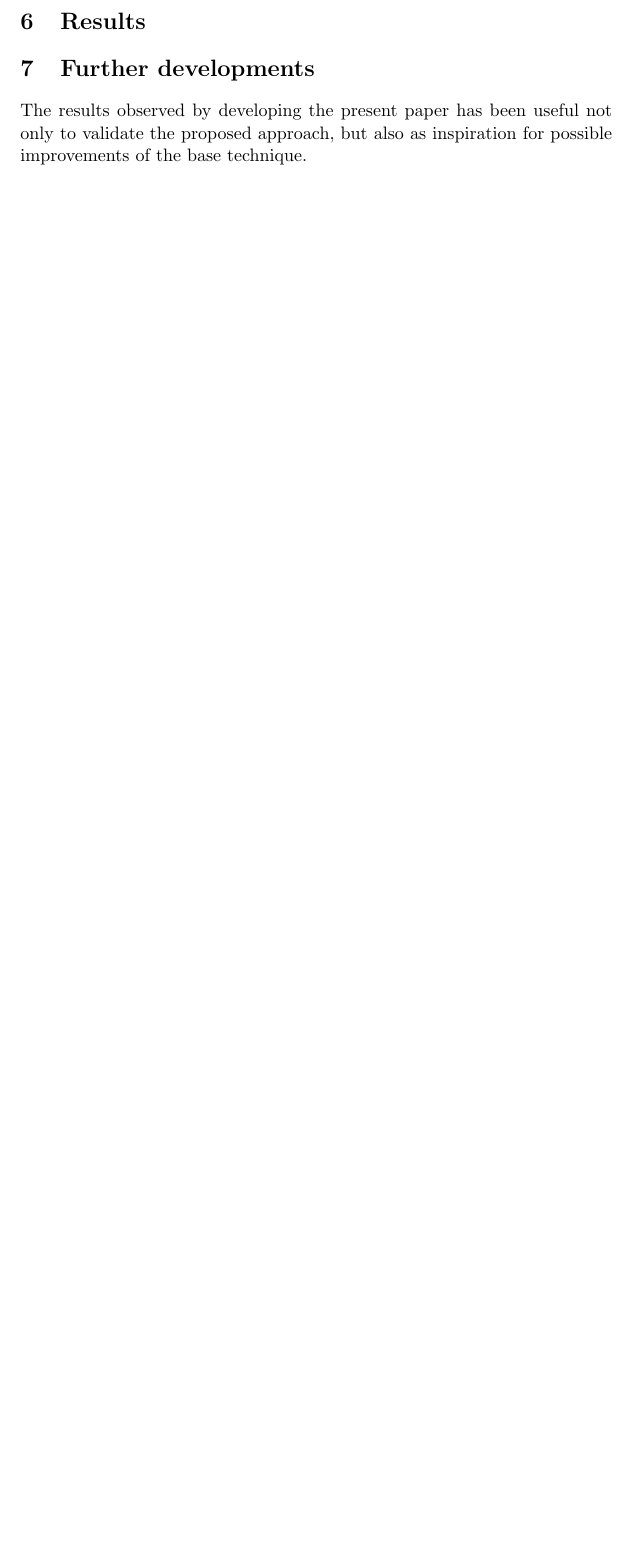
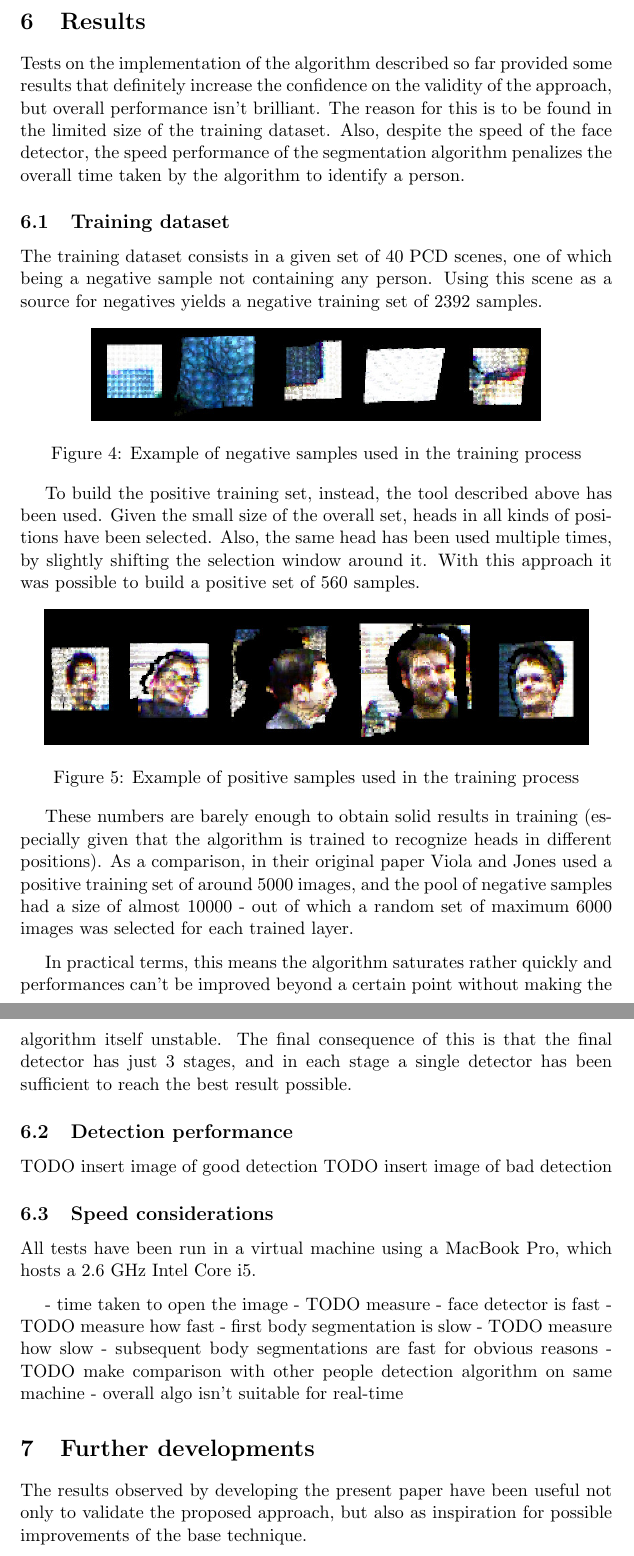
Before and after one commit to stefanozanella/people_detection, a LaTeX document (report/report.tex): part of page 15 of 16 before the commit and two parts of pages 15 and 16 of 17 after it, the two joined at a grey line, cut so that both start at the same text, the shorter picture padded with empty space. Compiled offline with pdfLaTeX.

Commit message:
Sketch out results section.

```diff
--- a/report/report.tex
+++ b/report/report.tex
@@ -574,9 +573,69 @@ The source code of the project is freely available
 \href{https://github.com/stefanozanella/people_detection}{on GitHub}.
 
 \section{Results}
+Tests on the implementation of the algorithm described so far provided some results that
+definitely increase the confidence on the validity of the approach, but overall
+performance isn't brilliant. The reason for this is to be found in the limited
+size of the training dataset. Also, despite the speed of the face detector, the
+speed performance of the segmentation algorithm penalizes the overall time taken
+by the algorithm to identify a person.
+
+\subsection{Training dataset}
+The training dataset consists in a given set of 40 PCD scenes, one of which
+being a negative sample not containing any person. Using this scene as a source
+for negatives yields a negative training set of 2392 samples.
+
+\begin{figure}[h]
+  \centering
+  \includegraphics[scale=0.8]{negative_samples.jpg}
+  \caption{Example of negative samples used in the training process}
+  \label{fig:negative_samples}
+\end{figure}
+
+To build the positive training set, instead, the tool described above has been
+used. Given the small size of the overall set, heads in all kinds of positions
+have been selected. Also, the same head has been used multiple times, by
+slightly shifting the selection window around it. With this approach it was
+possible to build a positive set of 560 samples.
+
+\begin{figure}[h]
+  \centering
+  \includegraphics[scale=0.8]{positive_samples.jpg}
+  \caption{Example of positive samples used in the training process}
+  \label{fig:positive_samples}
+\end{figure}
+
+These numbers are barely enough to obtain solid results in training (especially
+given that the algorithm is trained to recognize heads in different positions).
+As a comparison, in their original paper Viola and Jones used a positive
+training set of around 5000 images, and the pool of negative samples had a size
+of almost 10000 - out of which a random set of maximum 6000 images was selected
+for each trained layer.
+
+In practical terms, this means the algorithm saturates rather quickly and
+performances can't be improved beyond a certain point without making the
+algorithm itself unstable. The final consequence of this is that the final
+detector has just 3 stages, and in each stage a single detector has been
+sufficient to reach the best result possible.
+
+\subsection{Detection performance}
+
+TODO insert image of good detection
+TODO insert image of bad detection
+
+\subsection{Speed considerations}
+All tests have been run in a virtual machine using a MacBook Pro, which hosts a
+2.6 GHz Intel Core i5.
+
+- time taken to open the image - TODO measure
+- face detector is fast - TODO measure how fast
+- first body segmentation is slow - TODO measure how slow
+- subsequent body segmentations are fast for obvious reasons
+- TODO make comparison with other people detection algorithm on same machine
+- overall algo isn't suitable for real-time
 
 \section{Further developments}
-The results observed by developing the present paper has been useful not only to
+The results observed by developing the present paper have been useful not only to
 validate the proposed approach, but also as inspiration for possible
 improvements of the base technique.
 
```
Also changed, not shown: report/negative_samples.jpg (added), report/positive_samples.jpg (added), report/report.pdf, report/report.tex (1 more changed lines).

◆ ◆ ◆

**Exercise requirements**
The answer is a faithful copy of the records above, with the pictures removed.

**Task output**
Before and after one commit to stefanozanella/people_detection, a LaTeX document (report/report.tex): part of page 15 of 16 before the commit and two parts of pages 15 and 16 of 17 after it, the two joined at a grey line, cut so that both start at the same text, the shorter picture padded with empty space. Compiled offline with pdfLaTeX.

Commit message:
Sketch out results section.

```diff
--- a/report/report.tex
+++ b/report/report.tex
@@ -574,9 +573,69 @@ The source code of the project is freely available
 \href{https://github.com/stefanozanella/people_detection}{on GitHub}.
 
 \section{Results}
+Tests on the implementation of the algorithm described so far provided some results that
+definitely increase the confidence on the validity of the approach, but overall
+performance isn't brilliant. The reason for this is to be found in the limited
+size of the training dataset. Also, despite the speed of the face detector, the
+speed performance of the segmentation algorithm penalizes the overall time taken
+by the algorithm to identify a person.
+
+\subsection{Training dataset}
+The training dataset consists in a given set of 40 PCD scenes, one of which
+being a negative sample not containing any person. Using this scene as a source
+for negatives yields a negative training set of 2392 samples.
+
+\begin{figure}[h]
+  \centering
+  \includegraphics[scale=0.8]{negative_samples.jpg}
+  \caption{Example of negative samples used in the training process}
+  \label{fig:negative_samples}
+\end{figure}
+
+To build the positive training set, instead, the tool described above has been
+used. Given the small size of the overall set, heads in all kinds of positions
+have been selected. Also, the same head has been used multiple times, by
+slightly shifting the selection window around it. With this approach it was
+possible to build a positive set of 560 samples.
+
+\begin{figure}[h]
+  \centering
+  \includegraphics[scale=0.8]{positive_samples.jpg}
+  \caption{Example of positive samples used in the training process}
+  \label{fig:positive_samples}
+\end{figure}
+
+These numbers are barely enough to obtain solid results in training (especially
+given that the algorithm is trained to recognize heads in different positions).
+As a comparison, in their original paper Viola and Jones used a positive
+training set of around 5000 images, and the pool of negative samples had a size
+of almost 10000 - out of which a random set of maximum 6000 images was selected
+for each trained layer.
+
+In practical terms, this means the algorithm saturates rather quickly and
+performances can't be improved beyond a certain point without making the
+algorithm itself unstable. The final consequence of this is that the final
+detector has just 3 stages, and in each stage a single detector has been
+sufficient to reach the best result possible.
+
+\subsection{Detection performance}
+
+TODO insert image of good detection
+TODO insert image of bad detection
+
+\subsection{Speed considerations}
+All tests have been run in a virtual machine using a MacBook Pro, which hosts a
+2.6 GHz Intel Core i5.
+
+- time taken to open the image - TODO measure
+- face detector is fast - TODO measure how fast
+- first body segmentation is slow - TODO measure how slow
+- subsequent body segmentations are fast for obvious reasons
+- TODO make comparison with other people detection algorithm on same machine
+- overall algo isn't suitable for real-time
 
 \section{Further developments}
-The results observed by developing the present paper has been useful not only to
+The results observed by developing the present paper have been useful not only to
 validate the proposed approach, but also as inspiration for possible
 improvements of the base technique.
 
```
Also changed, not shown: report/negative_samples.jpg (added), report/positive_samples.jpg (added), report/report.pdf, report/report.tex (1 more changed lines).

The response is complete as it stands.